=== Task item ===
Among the entries below, copy every line that carries the word "colorDepth".

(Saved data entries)
++++++

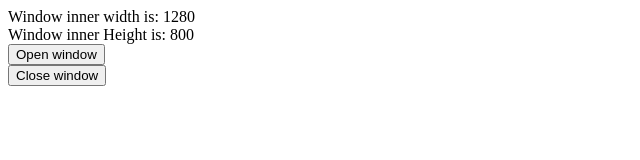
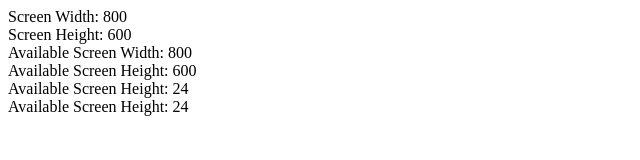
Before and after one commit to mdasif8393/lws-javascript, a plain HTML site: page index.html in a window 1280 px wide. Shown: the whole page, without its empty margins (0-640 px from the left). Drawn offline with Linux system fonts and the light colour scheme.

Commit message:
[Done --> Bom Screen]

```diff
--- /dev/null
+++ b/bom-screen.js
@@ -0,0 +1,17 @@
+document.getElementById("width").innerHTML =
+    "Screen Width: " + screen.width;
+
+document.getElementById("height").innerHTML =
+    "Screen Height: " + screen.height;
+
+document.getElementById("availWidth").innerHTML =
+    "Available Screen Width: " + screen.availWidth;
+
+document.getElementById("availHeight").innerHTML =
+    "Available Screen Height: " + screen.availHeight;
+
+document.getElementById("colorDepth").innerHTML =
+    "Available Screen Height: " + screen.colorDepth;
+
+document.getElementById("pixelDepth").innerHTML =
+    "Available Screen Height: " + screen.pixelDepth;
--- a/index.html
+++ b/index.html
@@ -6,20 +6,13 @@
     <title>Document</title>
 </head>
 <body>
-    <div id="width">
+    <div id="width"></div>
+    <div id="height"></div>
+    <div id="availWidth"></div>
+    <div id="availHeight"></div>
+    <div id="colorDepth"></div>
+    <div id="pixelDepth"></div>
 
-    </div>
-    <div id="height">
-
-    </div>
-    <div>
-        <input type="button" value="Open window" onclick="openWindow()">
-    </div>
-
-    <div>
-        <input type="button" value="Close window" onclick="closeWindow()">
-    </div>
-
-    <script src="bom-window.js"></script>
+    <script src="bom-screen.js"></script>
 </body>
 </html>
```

++++++

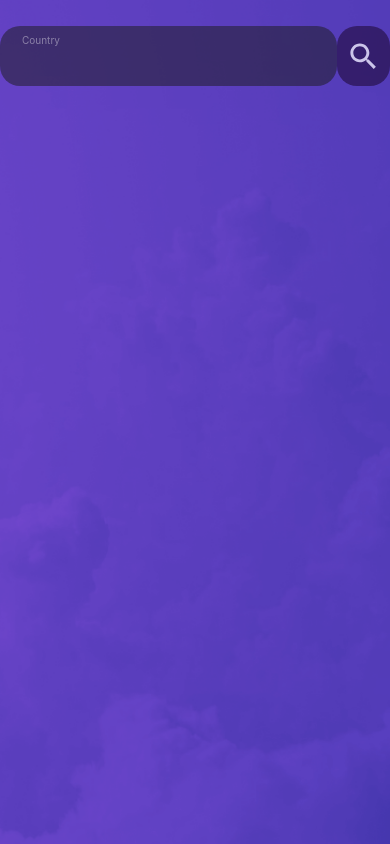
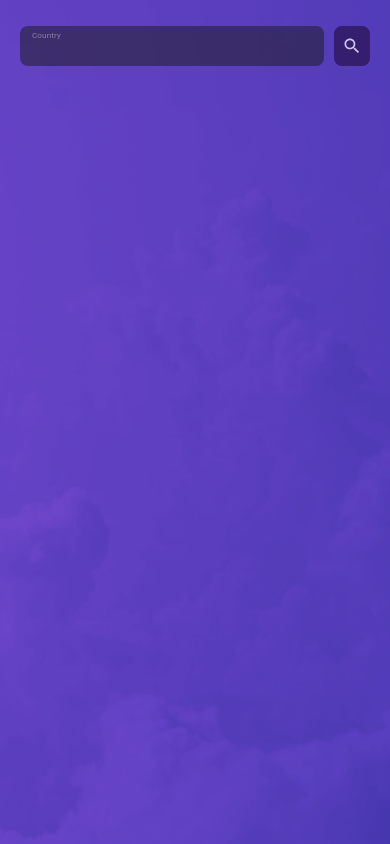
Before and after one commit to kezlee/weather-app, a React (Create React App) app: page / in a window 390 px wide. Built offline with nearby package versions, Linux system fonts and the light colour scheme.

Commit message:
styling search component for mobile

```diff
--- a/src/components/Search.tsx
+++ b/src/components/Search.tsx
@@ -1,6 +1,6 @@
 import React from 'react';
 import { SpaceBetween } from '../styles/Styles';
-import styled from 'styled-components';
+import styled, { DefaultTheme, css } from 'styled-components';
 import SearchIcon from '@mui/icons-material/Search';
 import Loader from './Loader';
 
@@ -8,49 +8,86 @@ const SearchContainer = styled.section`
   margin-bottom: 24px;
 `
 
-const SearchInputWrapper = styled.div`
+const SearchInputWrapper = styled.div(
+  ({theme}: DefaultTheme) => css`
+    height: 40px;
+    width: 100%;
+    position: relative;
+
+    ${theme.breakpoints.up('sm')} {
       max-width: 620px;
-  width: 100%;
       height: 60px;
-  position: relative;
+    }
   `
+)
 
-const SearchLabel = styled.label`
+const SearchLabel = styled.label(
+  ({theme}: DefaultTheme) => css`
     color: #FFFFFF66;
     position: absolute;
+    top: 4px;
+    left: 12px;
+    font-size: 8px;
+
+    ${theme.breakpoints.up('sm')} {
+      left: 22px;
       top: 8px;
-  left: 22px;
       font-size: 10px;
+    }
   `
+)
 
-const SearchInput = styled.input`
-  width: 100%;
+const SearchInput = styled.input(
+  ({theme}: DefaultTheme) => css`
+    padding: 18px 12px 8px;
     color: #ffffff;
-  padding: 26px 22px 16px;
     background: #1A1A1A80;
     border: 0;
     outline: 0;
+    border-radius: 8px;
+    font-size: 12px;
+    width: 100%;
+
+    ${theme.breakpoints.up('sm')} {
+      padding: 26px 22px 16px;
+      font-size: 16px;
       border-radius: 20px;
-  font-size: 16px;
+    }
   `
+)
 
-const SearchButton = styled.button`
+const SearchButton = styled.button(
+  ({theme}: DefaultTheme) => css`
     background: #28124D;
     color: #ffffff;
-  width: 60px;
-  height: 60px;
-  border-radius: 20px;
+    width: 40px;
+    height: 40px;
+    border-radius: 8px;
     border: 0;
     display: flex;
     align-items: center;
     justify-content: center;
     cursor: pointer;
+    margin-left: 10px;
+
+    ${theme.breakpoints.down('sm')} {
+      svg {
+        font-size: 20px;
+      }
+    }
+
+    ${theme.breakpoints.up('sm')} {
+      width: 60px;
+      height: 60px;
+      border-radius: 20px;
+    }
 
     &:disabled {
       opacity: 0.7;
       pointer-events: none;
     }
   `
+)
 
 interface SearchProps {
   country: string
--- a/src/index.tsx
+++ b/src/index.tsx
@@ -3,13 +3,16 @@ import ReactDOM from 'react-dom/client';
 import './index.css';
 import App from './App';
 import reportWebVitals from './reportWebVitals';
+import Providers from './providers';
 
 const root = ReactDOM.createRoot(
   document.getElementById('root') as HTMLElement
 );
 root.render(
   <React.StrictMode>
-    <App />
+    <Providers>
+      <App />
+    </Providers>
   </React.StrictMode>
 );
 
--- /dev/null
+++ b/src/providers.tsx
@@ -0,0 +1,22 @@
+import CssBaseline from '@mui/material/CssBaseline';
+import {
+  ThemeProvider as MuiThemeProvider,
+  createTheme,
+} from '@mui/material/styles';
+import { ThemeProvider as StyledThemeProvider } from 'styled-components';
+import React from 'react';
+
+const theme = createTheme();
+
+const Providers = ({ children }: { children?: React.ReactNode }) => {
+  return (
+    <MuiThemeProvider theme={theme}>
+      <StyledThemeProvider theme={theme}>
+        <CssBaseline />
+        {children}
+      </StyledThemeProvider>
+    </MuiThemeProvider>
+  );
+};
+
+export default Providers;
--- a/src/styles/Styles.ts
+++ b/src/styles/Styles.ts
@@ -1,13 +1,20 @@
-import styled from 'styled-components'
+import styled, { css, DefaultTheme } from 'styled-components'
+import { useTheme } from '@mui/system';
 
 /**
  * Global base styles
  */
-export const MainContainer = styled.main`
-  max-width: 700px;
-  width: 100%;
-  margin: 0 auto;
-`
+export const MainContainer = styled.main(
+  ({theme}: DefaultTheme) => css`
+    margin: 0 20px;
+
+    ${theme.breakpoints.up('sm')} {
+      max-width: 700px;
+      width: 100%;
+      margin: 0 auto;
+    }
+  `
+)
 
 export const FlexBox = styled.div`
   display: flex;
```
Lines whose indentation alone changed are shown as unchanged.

++++++

=== Task solution ===
+document.getElementById("colorDepth").innerHTML =
+    "Available Screen Height: " + screen.colorDepth;
+    <div id="colorDepth"></div>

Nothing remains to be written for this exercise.